Dave Ramsey has helped millions of Americans with debt, which is no easy feat. Over five million have participated in Financial Peace University, and four million high school students have participated in Dave’s personal finance program for high schoolers. Dave Ramsey has been able to help so many people get out of debt because he was formerly deep in debt himself, and he has a great understanding of the psychological impacts of debt, how it impacts our behavior, and how to overcome them.

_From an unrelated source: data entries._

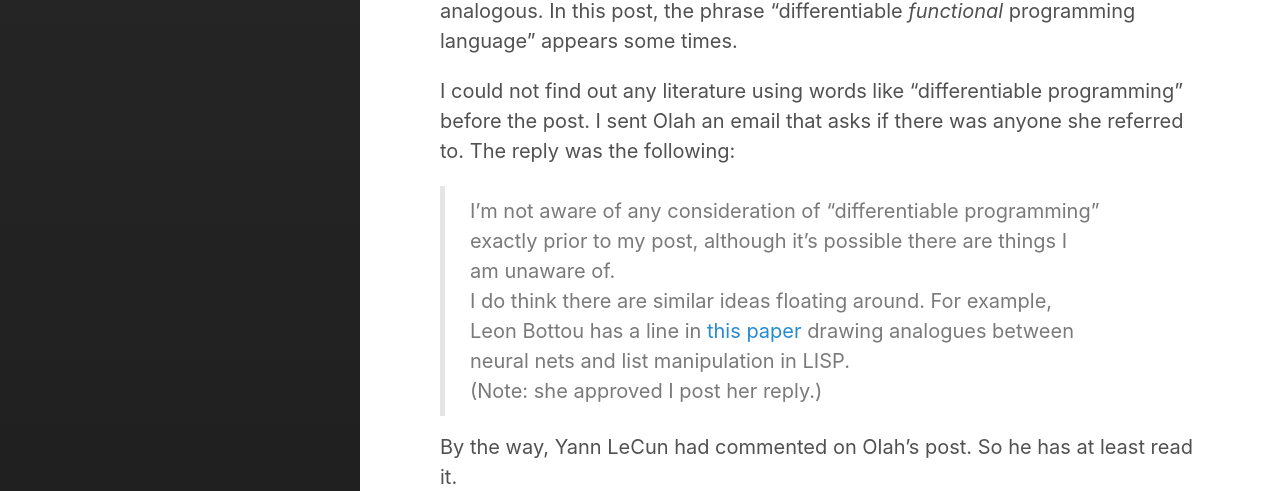
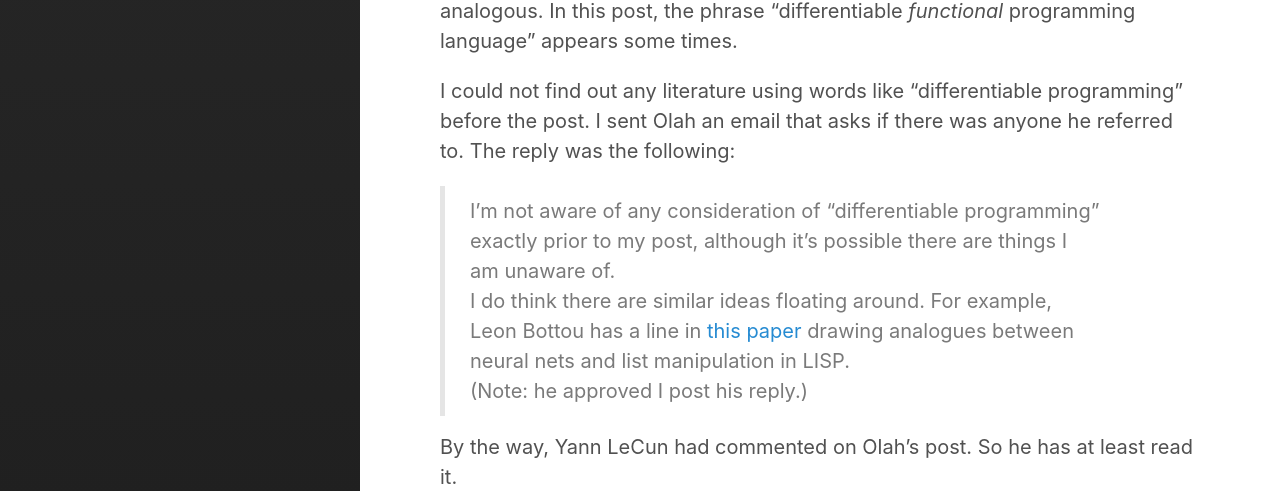
Before and after one commit to bonotake/bonotake.github.io, a Jekyll site: the page built from _posts/2019-08-02-origin-of-differentiable-programming.md, in a window 1280 px wide. Shown: the part 1408-1899 px from the top of the page. Built offline with Jekyll 4.4.1, drawn with Linux system fonts in a browser that asks for light colours.

Commit message:
fix chris

```diff
--- a/_posts/2019-08-02-origin-of-differentiable-programming.md
+++ b/_posts/2019-08-02-origin-of-differentiable-programming.md
@@ -32,11 +32,11 @@ Prof. Plotkin said he first learned of this idea from [Chris Olah's blog post](h
 In this post, the phrase "differentiable *functional* programming language" appears some times.
 
 I could not find out any literature using words like "differentiable programming" before the post.
-I sent Olah an email that asks if there was anyone she referred to. The reply was the following:
+I sent Olah an email that asks if there was anyone he referred to. The reply was the following:
 
 > I'm not aware of any consideration of "differentiable programming" exactly prior to my post, although it's possible there are things I am unaware of.
 >  I do think there are similar ideas floating around. For example, Leon Bottou has a line in [this paper](https://arxiv.org/pdf/1102.1808v3.pdf) drawing analogues between neural nets and list manipulation in LISP.
-(Note: she approved I post her reply.)
+(Note: he approved I post his reply.)
 
 By the way, Yann LeCun had commented on Olah's post. So he has at least read it.
 
```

I enjoy all of these articles! Thank you for confirming my thoughts about DR’s investment advice. I like listening to him (although of course not as much as the Money Guys) but I’ve always thought his investment advice was not very well thought out. I love low fee index fund investing and not worrying about trying to pick winners or beat the market. I personally diversify in my 401K and IRAs using a combination of S&P 500, mid cap, small cap, and international index funds. This has served me well over the past 20 years. I know I’ll need to cut back on equities in the future but it’s psychologically hard to do that due to FOMO on maximum gains.
Well said! I'll have to think about that 60/40 portfolio some more. Right now I'm 100% stocks (I'm many years from retirement).

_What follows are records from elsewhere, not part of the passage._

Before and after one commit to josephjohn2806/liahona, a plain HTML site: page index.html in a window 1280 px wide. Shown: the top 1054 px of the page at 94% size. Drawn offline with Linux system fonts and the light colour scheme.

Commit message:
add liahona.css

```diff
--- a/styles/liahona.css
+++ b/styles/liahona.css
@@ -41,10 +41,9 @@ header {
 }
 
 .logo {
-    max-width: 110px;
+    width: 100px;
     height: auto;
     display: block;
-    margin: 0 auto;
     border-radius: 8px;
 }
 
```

I'm curious how an 80/20 portfolio would do compared to the S&P 500 and the 60/40 portfolio.
Morningstar has done research and it is statistically proven that the cost of a fund is related to its predicted performance. The higher the cost (expense ratio) to lower the return if the market is indeed efficient. Also numerous academic papers (lack of obvious bias) decisively prove that actively managed funds trail index funds when looking across 10 and 20 year periods. They have to make up those 1 to 2 percentage points on top of the market to just cover their expense ratios. And you also have survivorship bias when analyzing active funds as they either die or get combined into other funds. Dave is awesome for debt management and holding yourself accountable but for investing he is compensated by pushing actively managed funds so it is in his best interest to say they are better but the scientific and academic community disagree with him and provide empirical data to support their positions. Just look up the Plain Bagel and Ben Felix YouTube channels or research Fama French papers.
DR can take a more aggressive approach to investing due to his real estate holdings. The income from the real estate acts to some extent as a bond fund paying income so he would not need to touch the equities during a downturn. Those of us without real estate would be better off with a 60/40 or 70/30 approach, using index funds. Thank you Daniel for the insight.
So as a young investor with not much invested yet, is the conclusion basically "invest everything in a low cost S&P 500 index fund"?
Daniel, not sure who put together the comparison chart of the S&P 500 vs 60/40 stock-bond split; but somebody hasn't done addition and subtraction correctly. The S&P 500 column should lead to a return of over +570%.
Is it stands, the error makes your reasoning questionable.